If we’re talking about who’s wasting water during California’s drought, one of the big culprits is oil production—about 10 gallons of wastewater are produced for every gallon of oil. Now oil companies like Chevron are selling that water back to farmers. But it’s not as tidy of an idea as you’d think.
This image shows a geological feature know as recurring slope lineae on the surface of Mars. These flows, which occur seasonally, are suspected by NASA to be the result of seeping water. »
Down is the most effective, commonly available insulator known to man. So long as you keep it dry. But, new hydrophobic down coatings promise to retain its warmth when wet. We tested that claim by cutting a hole in a frozen lake and jumping through it. »
By studying the subtle shifts of aurorae on Ganymede, scientists working with the Hubble Space Telescope have concluded that Jupiter's largest moon hosts a massive subterranean ocean. Quite suddenly, the outer reaches of our solar system appear to be a very wet place, indeed. »
You know you need to filter, treat or boil water you find in the wilderness. But why? Well, there's a number of answers, starting with words like E. Coli, Hepatitis A, Giardia and Cryptosporidiosis.
Black magic and sorcery and deals with the devil and breaks in The Matrix and possibly other dimensions. That's what super hydrophobic material is made out of. Like this super hydrophobic knife that just slices through a water droplet and cuts it in two. Are we really sure science can explain what my eyes are seeing? »
Will cities in the future be re-designed to function "like sponges," to cope with droughts that will only become more severe thanks to climate change? »
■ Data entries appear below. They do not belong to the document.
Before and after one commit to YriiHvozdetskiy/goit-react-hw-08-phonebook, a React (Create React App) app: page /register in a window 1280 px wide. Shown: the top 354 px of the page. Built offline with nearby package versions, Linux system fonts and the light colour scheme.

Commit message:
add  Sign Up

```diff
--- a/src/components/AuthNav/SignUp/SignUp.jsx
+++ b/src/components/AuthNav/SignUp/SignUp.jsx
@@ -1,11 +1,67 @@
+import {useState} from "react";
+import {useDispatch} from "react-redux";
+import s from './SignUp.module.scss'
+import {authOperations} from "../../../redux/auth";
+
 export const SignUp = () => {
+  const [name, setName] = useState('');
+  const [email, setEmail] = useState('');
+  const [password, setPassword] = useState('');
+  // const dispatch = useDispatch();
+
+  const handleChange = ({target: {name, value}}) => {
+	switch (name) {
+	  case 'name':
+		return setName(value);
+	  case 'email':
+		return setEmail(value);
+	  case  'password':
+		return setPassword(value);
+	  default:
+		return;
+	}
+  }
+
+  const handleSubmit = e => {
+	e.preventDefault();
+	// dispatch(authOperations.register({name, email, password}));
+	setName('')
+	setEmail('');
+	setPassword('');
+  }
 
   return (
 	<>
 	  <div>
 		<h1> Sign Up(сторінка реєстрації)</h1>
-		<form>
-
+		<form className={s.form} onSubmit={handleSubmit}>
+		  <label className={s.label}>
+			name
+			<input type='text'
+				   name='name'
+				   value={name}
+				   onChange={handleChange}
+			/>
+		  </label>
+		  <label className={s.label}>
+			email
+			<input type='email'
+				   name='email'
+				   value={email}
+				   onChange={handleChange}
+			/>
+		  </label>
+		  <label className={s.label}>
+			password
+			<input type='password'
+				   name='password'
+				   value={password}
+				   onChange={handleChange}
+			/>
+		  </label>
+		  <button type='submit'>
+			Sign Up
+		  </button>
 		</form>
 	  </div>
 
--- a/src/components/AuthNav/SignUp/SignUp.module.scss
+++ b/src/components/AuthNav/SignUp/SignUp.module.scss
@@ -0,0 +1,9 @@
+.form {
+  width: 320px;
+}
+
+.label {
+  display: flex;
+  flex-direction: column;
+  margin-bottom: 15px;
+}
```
Bill Gates loves the Janicki Omniprocessor, an amazing machine that turns human waste into electricity and drinkable water. He saw it and he is extremely impressed. So impressed in fact that he drank from a glass of water that was human poop only five minutes earlier. "It's water," he said, obviously relieved. »